Poem: Privileged Nature

Beneath the age old trees
the ones who have seen many a human lifetimes
battling centuries
from foraging animals to hunters extreme
there must have been a time once
a time of Trees
tall, wide and generous
the sky above speckled green
with heavy foliage,
there must have been an age revered
nature far outweighing industries and machine-made.
There must have been a time once
when sitting under a tree tall
with leaves swaying in the wind
the blue sky peeking
one must have known in nature he dwelled
but now concrete floors wrap around
as if privileging nature by letting it grow
through crevice and crakes
suddenly a rare relic of days long gone
slowly dwindling into history old.
Trees no more
simply pieces for aesthetic and decor.


Poem: Faith – the mountain mover
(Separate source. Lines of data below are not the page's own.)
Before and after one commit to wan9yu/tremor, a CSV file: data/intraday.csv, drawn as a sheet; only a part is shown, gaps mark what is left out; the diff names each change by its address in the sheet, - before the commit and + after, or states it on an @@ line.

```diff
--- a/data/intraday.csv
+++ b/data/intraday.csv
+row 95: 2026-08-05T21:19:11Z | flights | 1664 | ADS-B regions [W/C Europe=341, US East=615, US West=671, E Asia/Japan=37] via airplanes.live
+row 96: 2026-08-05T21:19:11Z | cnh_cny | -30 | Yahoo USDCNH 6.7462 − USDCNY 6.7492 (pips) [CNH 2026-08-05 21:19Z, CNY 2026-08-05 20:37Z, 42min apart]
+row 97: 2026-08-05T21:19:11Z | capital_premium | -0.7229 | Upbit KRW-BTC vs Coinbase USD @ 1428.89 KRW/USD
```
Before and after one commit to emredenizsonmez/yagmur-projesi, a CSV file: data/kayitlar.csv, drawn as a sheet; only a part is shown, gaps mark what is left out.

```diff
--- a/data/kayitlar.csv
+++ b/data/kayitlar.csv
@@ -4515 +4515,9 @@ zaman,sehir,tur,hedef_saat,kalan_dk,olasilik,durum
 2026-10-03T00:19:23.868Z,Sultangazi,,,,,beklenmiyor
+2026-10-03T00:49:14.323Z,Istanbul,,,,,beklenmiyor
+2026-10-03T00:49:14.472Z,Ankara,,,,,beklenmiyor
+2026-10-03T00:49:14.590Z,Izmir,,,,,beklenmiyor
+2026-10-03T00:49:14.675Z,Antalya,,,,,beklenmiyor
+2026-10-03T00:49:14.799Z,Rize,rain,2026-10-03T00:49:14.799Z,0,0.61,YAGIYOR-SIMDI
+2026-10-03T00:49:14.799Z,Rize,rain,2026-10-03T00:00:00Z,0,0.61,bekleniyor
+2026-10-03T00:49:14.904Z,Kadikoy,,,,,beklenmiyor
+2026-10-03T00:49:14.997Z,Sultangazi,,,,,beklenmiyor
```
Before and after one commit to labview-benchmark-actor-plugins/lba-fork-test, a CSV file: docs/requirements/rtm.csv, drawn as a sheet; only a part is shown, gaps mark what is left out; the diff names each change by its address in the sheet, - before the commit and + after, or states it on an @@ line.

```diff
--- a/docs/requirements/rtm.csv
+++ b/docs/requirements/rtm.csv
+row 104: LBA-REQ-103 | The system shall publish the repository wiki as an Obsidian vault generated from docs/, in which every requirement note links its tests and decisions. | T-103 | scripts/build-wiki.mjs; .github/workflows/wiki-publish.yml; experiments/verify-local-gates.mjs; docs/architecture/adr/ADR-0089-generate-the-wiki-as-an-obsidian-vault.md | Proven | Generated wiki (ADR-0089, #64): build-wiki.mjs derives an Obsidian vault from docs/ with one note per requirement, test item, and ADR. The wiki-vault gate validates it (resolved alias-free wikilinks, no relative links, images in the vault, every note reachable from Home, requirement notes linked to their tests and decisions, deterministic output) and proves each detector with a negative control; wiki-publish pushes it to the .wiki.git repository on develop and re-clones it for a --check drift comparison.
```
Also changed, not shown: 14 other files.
She who is most unusual
made of something akin to a tree
but magic be something that flows
all the way through her core,
in Faith, she sits ever so still
the littlest of the three
ever so still she will sit
never minding the birds that perch
or chirp, stirring
never would she flee
gaze rested upon a still rock
barely the size of her fist.
Faith sits,
in the hope that today be the day
her magic sparks,
like Clandence who can light a fire
or Papa who stands the mightiest winds
or even Mama who could sing
bringing mist over the mountains.
Faith sits,
Papa’s voice playing in her mind
‘Faith can move mountains, dear,’
and she stares at the rock
while the other treelings play
hide and still.
Watch her a moment
give her a glance
maybe now, maybe in a bit
Faith may move that mountain still…
for three long days
the mountain remains,
and Faith dismays
resorting to a rock,
maybe that she will sway…
except how the drowsiness betrays
her head lulling from this side
to that,
and when she wakes briefly, the rock can no longer be seen.
Had she done it?
In her sleep?
Resolved, she stares at the mountain then.
Perhaps tomorrow it shall move.

Poem: Trees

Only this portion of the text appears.